Call For Artists to Display and Sell their work in the Clark Center Lobby 2022
Hey, artists! Want to Show Off?
We are now accepting applications from fine artists who are interested in flaunting their talent!
Original art is displayed in the lobby and the Salon hallway, and there is plenty of space for large bodies of work. We reserve the space for student artists in March and April and offer it to the community the rest of the year. Mixed media such as oil, watercolor, pastels, pen and ink, sketching, etc. are encouraged, as well as sculpture and photography.
We do not charge artists to exhibit, but we humbly ask that 20% of the proceeds be invested back into our student scholarship and grant programs. The scholarships benefit graduating seniors who will be pursuing an education in the arts.
Art pieces will be juried for content acceptability and 10 artists will be selected to display their work for two consecutive months.
For more information, please contact our business office at
805-489-4196 or firstname.lastname@example.org
Stephen Wolfe- Painter
Stephen Wolfe’s method of painting and creation is described as abstract expression. He compares his creative process to being “a child in a playpen, dreaming and enjoying the adventure” with no goal ahead.
Wolfe never sets out to paint an object or idea, he explains that, “A painting’s birth begins when I can set reason aside and feeling predominates”. When Wolfe’s pieces aren’t displayed in a gallery, they hang nameless, inviting the onlooker to name them for themselves. In turn, this encourages Wolfe’s audience to join his creative process.
Wolfe explains, “The hard part for me is not the creation, it is calling a halt to the process”, and that a piece is complete when nothing seems out of place. He will then hang a piece, but not with the intent of it being “finished”. Some pieces will return to the playpen and the creative process will persist without judgement of what a piece was, is, or will become.
Joe Schwartz- Photographer
Born in 1913 to immigrant Romanian and Polish parents in the slums of Brooklyn, New York, Joe Schwartz’s early life experience influenced his art and the subjects he chose to photograph over the years.
Schwartz’s work highlights the duality of one’s perceived social status and their unconscious character and spirit that transcends their superficial circumstances. Schwartz sought to photograph minorities of all kinds whether they were Black, Latino, Filipino, Indigenous, etc.
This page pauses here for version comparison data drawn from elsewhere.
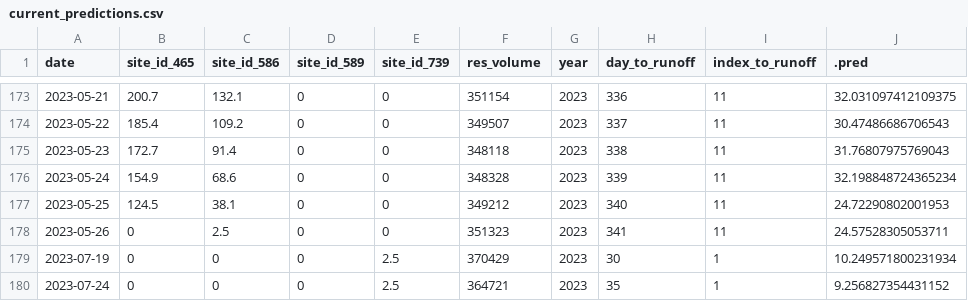
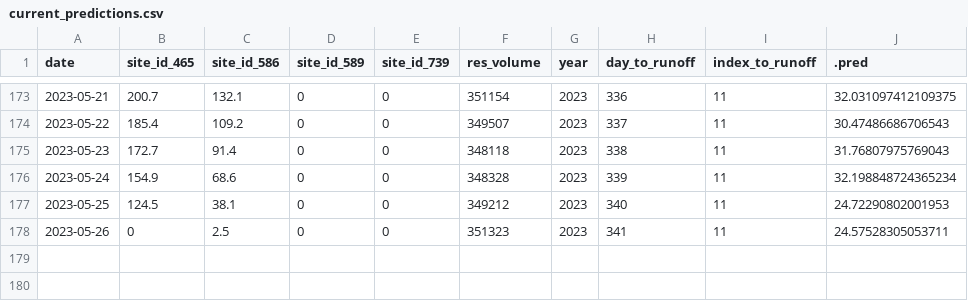
Before and after one commit to mschmidty/dolores_flow_predict, a CSV file: output/current_predictions.csv, drawn as a sheet; only a part is shown, gaps mark what is left out.

```diff
--- a/output/current_predictions.csv
+++ b/output/current_predictions.csv
@@ -178,3 +178 @@ date,site_id_465,site_id_586,site_id_589,site_id_739,res_volume,year,day_to_runo
 2023-05-26,0,2.5,0,0,351323,2023,341,11,24.57528305053711
-2023-07-19,0,0,0,2.5,370429,2023,30,1,10.249571800231934
-2023-07-24,0,0,0,2.5,364721,2023,35,1,9.256827354431152
```
Also changed, not shown: output/flow_data_all.csv, 1 other file.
Throughout his time photographing these “ordinary people”, their “unfortune”, and the injustice they experienced, he continued to ask the question, “Why can’t we all get along?” His work has been described to capture the intangible harmony of interracial relationships.
Schwartz’s work has been exhibited around the country and can be seen in places such as the Smithsonian National Museum of African American History.
Though Joe Schwartz passed away in March of 2013, he is survived by his art and his legacy of recognizing ordinary people in extraordinary circumstances.